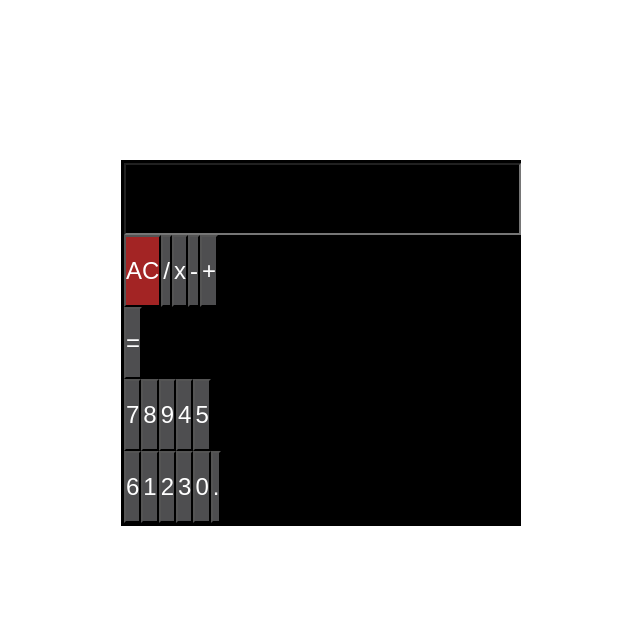
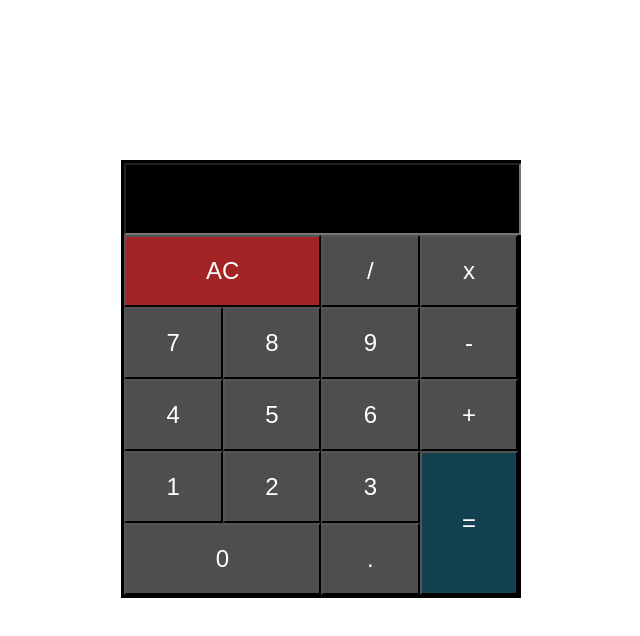
Before and after one commit to sngoyo/Javascript-calculator-repo, a React (Create React App) app in the folder calculator-app/: page / in a window 1280 px wide. Shown: the top 636 px of the page, without its empty margins (319-959 px from the left). Built offline with nearby package versions, Linux system fonts and the light colour scheme.

Commit message:
changes in putting all buttons in one div container

```diff
--- a/calculator-app/src/Components/buttons.js
+++ b/calculator-app/src/Components/buttons.js
@@ -10,39 +10,25 @@ function Button () {
         <div >
         <calculator />
         <div className="buttons-container">
-        <div className="opsAndClearButton">
-
-        <div className="Operators-container">
-        <button id="clear">AC</button>
-
+           <button id="clear" className="span-two">AC</button>
            <button id="divide" className="ops-button">/</button>
            <button id="multiply" className="ops-button">x</button>
-           <button id="subtract" className="ops-button">-</button>
-           <button id="add" className="ops-button">+</button>
-
-           <button id="equals">=</button>
-          <div className="numbersButtons">
            <button id="seven">7</button>
            <button id="eight">8</button>
            <button id="nine">9</button>
+           <button id="subtract" className="ops-button">-</button>
            <button id="four">4</button>
            <button id="five">5</button>
            <button id="six">6</button>
+           <button id="add" className="ops-button">+</button>
            <button id="one">1</button>
            <button id="two">2</button>
            <button id="three">3</button>
-             <button id="zero">0</button>
-             <button id="decimal">.</button>
+           <button id="equals" className="span-two-vertically">=</button>
+           <button id="zero" className="span-two">0</button>
+           <button id="decimal" >.</button>
         </div>
         </div>
-        </div>
-
-
-
-        </div>
-
-        </div>
-
     );
 }
 
```
Lines whose indentation alone changed are shown as unchanged.
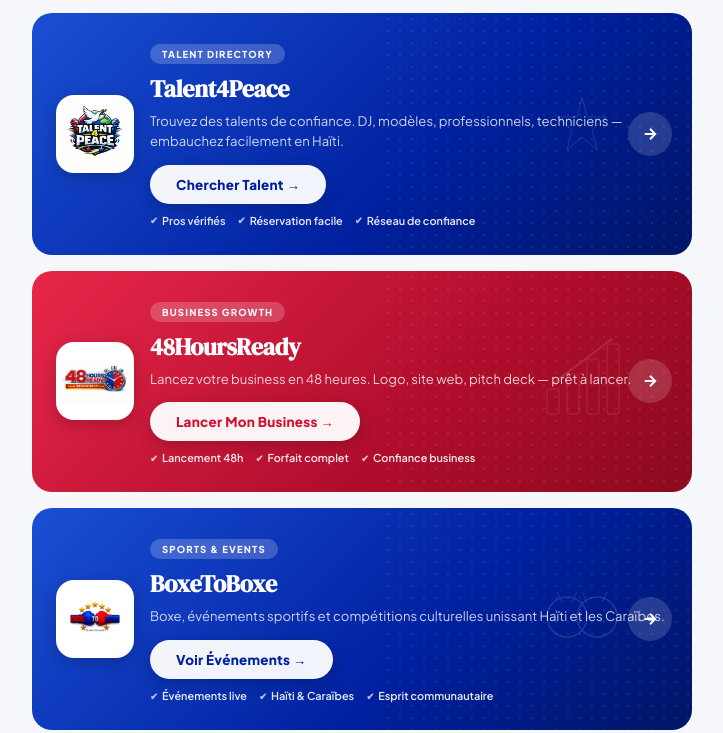
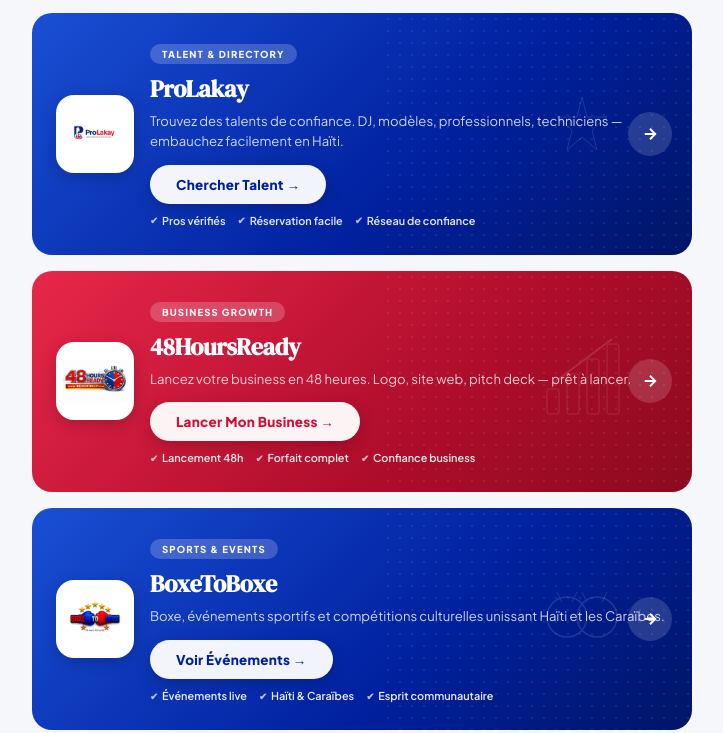
Before and after one commit to anirudhatalmale6-alt/haitibiznis, a plain HTML site: page index.html in a window 1280 px wide. Shown: the part 1323-2056 px from the top of the page, without its empty margins (278-1001 px from the left). Drawn offline with Linux system fonts and the light colour scheme.

Commit message:
Replace Talent4Peace with ProLakay across entire site

```diff
--- a/index.html
+++ b/index.html
@@ -464,7 +464,7 @@
   <div class="quick-strip reveal">
     <a href="https://myplopplop.com" target="_blank" class="quick-strip-btn qs-red" data-i18n="qs_order">K&ograve;mande</a>
     <a href="https://msouwout.com" target="_blank" class="quick-strip-btn qs-blue" data-i18n="qs_ride">Mande Kous</a>
-    <a href="https://talent4peace.com" target="_blank" class="quick-strip-btn qs-gold" data-i18n="qs_talent">Ch&egrave;che Talan</a>
+    <a href="https://anirudhatalmale6-alt.github.io/prolakay/" target="_blank" class="quick-strip-btn qs-gold" data-i18n="qs_talent">Ch&egrave;che Talan</a>
     <a href="https://48hoursready.com" target="_blank" class="quick-strip-btn qs-green" data-i18n="qs_launch">Lanse Biznis</a>
   </div>
 </section>
@@ -516,14 +516,14 @@
     <div class="block-arrow"><svg viewBox="0 0 24 24"><path d="M5 12h14M12 5l7 7-7 7"/></svg></div>
   </a>
 
-  <!-- Talent4Peace - BLUE -->
-  <a href="https://talent4peace.com" target="_blank" class="block-card blue-card reveal reveal-d2">
+  <!-- ProLakay - BLUE -->
+  <a href="https://anirudhatalmale6-alt.github.io/prolakay/" target="_blank" class="block-card blue-card reveal reveal-d2">
     <div class="block-logo">
-      <img src="assets/talent4peace-logo.jpg" alt="Talent4Peace">
+      <img src="assets/prolakay-logo.png" alt="ProLakay">
     </div>
     <div class="block-info">
-      <span class="block-tag">Talent Directory</span>
-      <h3 class="block-name">Talent4Peace</h3>
+      <span class="block-tag">Talent &amp; Directory</span>
+      <h3 class="block-name">ProLakay</h3>
       <p class="block-desc" data-i18n="talent_desc">Find talent you can trust. DJs, models, professionals, technicians &mdash; hire easily in Haiti.</p>
       <span class="block-btn" data-i18n="talent_btn">Ch&egrave;che Talan &rarr;</span>
       <div class="block-trust">
@@ -611,7 +611,7 @@
       <div class="action-label" data-i18n="act_delivery">Order Delivery</div>
       <div class="action-sub" data-i18n="act_delivery_sub">Food, groceries, pharmacy</div>
     </a>
-    <a href="https://myplopplop.com/rides.html" target="_blank" class="action-card reveal reveal-d1">
+    <a href="https://msouwout.com" target="_blank" class="action-card reveal reveal-d1">
       <div class="action-icon">&#128663;</div>
       <div class="action-label" data-i18n="act_transport">Request Transport</div>
       <div class="action-sub" data-i18n="act_transport_sub">Car, moto, SUV</div>
@@ -621,7 +621,7 @@
       <div class="action-label" data-i18n="act_business">Grow Business</div>
       <div class="action-sub">48HoursReady</div>
     </a>
-    <a href="https://talent4peace.com" target="_blank" class="action-card reveal reveal-d3">
+    <a href="https://anirudhatalmale6-alt.github.io/prolakay/" target="_blank" class="action-card reveal reveal-d3">
       <div class="action-icon">&#127912;</div>
       <div class="action-label" data-i18n="act_talent">Find Talent</div>
       <div class="action-sub" data-i18n="act_talent_sub">Book professionals</div>
@@ -646,10 +646,10 @@
     <div class="eco-branches">
       <div class="eco-branch b-plop"><div class="eco-branch-icon">&#128722;</div><div class="eco-branch-name">MyPlopPlop</div><div class="eco-branch-role" data-i18n="eco_plop">Commerce &amp; Delivery</div></div>
       <div class="eco-branch b-sou"><div class="eco-branch-icon">&#128663;</div><div class="eco-branch-name">MsouWout</div><div class="eco-branch-role" data-i18n="eco_sou">Mobility &amp; Transport</div></div>
-      <div class="eco-branch b-talent"><div class="eco-branch-icon">&#11088;</div><div class="eco-branch-name">Talent4Peace</div><div class="eco-branch-role" data-i18n="eco_talent">Talent &amp; Culture</div></div>
+      <div class="eco-branch b-talent"><div class="eco-branch-icon">&#11088;</div><div class="eco-branch-name">ProLakay</div><div class="eco-branch-role" data-i18n="eco_talent">Talent &amp; Directory</div></div>
       <div class="eco-branch b-48"><div class="eco-branch-icon">&#128640;</div><div class="eco-branch-name">48HoursReady</div><div class="eco-branch-role" data-i18n="eco_48">Business Growth</div></div>
     </div>
-    <div class="eco-boxe">BoxeToBoxe by Talent4Peace</div>
+    <div class="eco-boxe">BoxeToBoxe &bull; ProLakay</div>
   </div>
 </section>
 
@@ -685,7 +685,7 @@
       </div>
       <div class="contact-card">
         <div class="contact-card-icon blue">&#11088;</div>
-        <div><div class="contact-card-title">Talent4Peace</div><div class="contact-card-email">talent@haitibiznis.com</div></div>
+        <div><div class="contact-card-title">ProLakay</div><div class="contact-card-email">talent@haitibiznis.com</div></div>
       </div>
       <div class="contact-card">
         <div class="contact-card-icon red">&#128640;</div>
@@ -718,7 +718,7 @@
             <option value="General Inquiry" data-i18n="dept_general">General Inquiry</option>
             <option value="MyPlopPlop - Marketplace">MyPlopPlop - Marketplace</option>
             <option value="MsouWout - Mobility">MsouWout - Mobility</option>
-            <option value="Talent4Peace - Talent">Talent4Peace - Talent</option>
+            <option value="ProLakay - Talent">ProLakay - Talent</option>
             <option value="48HoursReady - Business">48HoursReady - Business</option>
             <option value="Partnerships &amp; Media" data-i18n="dept_partners">Partnerships &amp; Media</option>
             <option value="Support" data-i18n="dept_support">Support</option>
@@ -764,7 +764,7 @@
       <p>One hub connecting Haiti's commerce, mobility, talent, and business growth. Pouvwa Biznis. Opòtinité Pou Tout.</p>
     </div>
     <div class="footer-col"><h4>Quick Links</h4><a href="/">Home</a><a href="#platforms">Platforms</a><a href="#actions">Opportunities</a><a href="#about">About</a><a href="#contact">Contact</a></div>
-    <div class="footer-col"><h4>Platforms</h4><a href="https://myplopplop.com" target="_blank">MyPlopPlop</a><a href="https://myplopplop.com/rides.html" target="_blank">MsouWout</a><a href="https://talent4peace.com" target="_blank">Talent4Peace</a><a href="https://48hoursready.com" target="_blank">48HoursReady</a></div>
+    <div class="footer-col"><h4>Platforms</h4><a href="https://myplopplop.com" target="_blank">MyPlopPlop</a><a href="https://msouwout.com" target="_blank">MsouWout</a><a href="https://anirudhatalmale6-alt.github.io/prolakay/" target="_blank">ProLakay</a><a href="https://48hoursready.com" target="_blank">48HoursReady</a></div>
     <div class="footer-col"><h4>More</h4><a href="https://boxetoboxe.com" target="_blank">BoxeToBoxe</a><a href="#">Privacy Policy</a><a href="#">Terms of Service</a></div>
   </div>
   <div class="footer-bottom">&copy; 2026 HaitiBiznis. Tout Haiti, yon ekosist&egrave;m. All rights reserved.</div>
```
Also changed, not shown: assets/prolakay-logo.png (added).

TO DO —
For each line above that includes the word "option", make a copy of that line.

YOUR RESPONSE —
             <option value="General Inquiry" data-i18n="dept_general">General Inquiry</option>
             <option value="MyPlopPlop - Marketplace">MyPlopPlop - Marketplace</option>
             <option value="MsouWout - Mobility">MsouWout - Mobility</option>
-            <option value="Talent4Peace - Talent">Talent4Peace - Talent</option>
+            <option value="ProLakay - Talent">ProLakay - Talent</option>
             <option value="48HoursReady - Business">48HoursReady - Business</option>
             <option value="Partnerships &amp; Media" data-i18n="dept_partners">Partnerships &amp; Media</option>
             <option value="Support" data-i18n="dept_support">Support</option>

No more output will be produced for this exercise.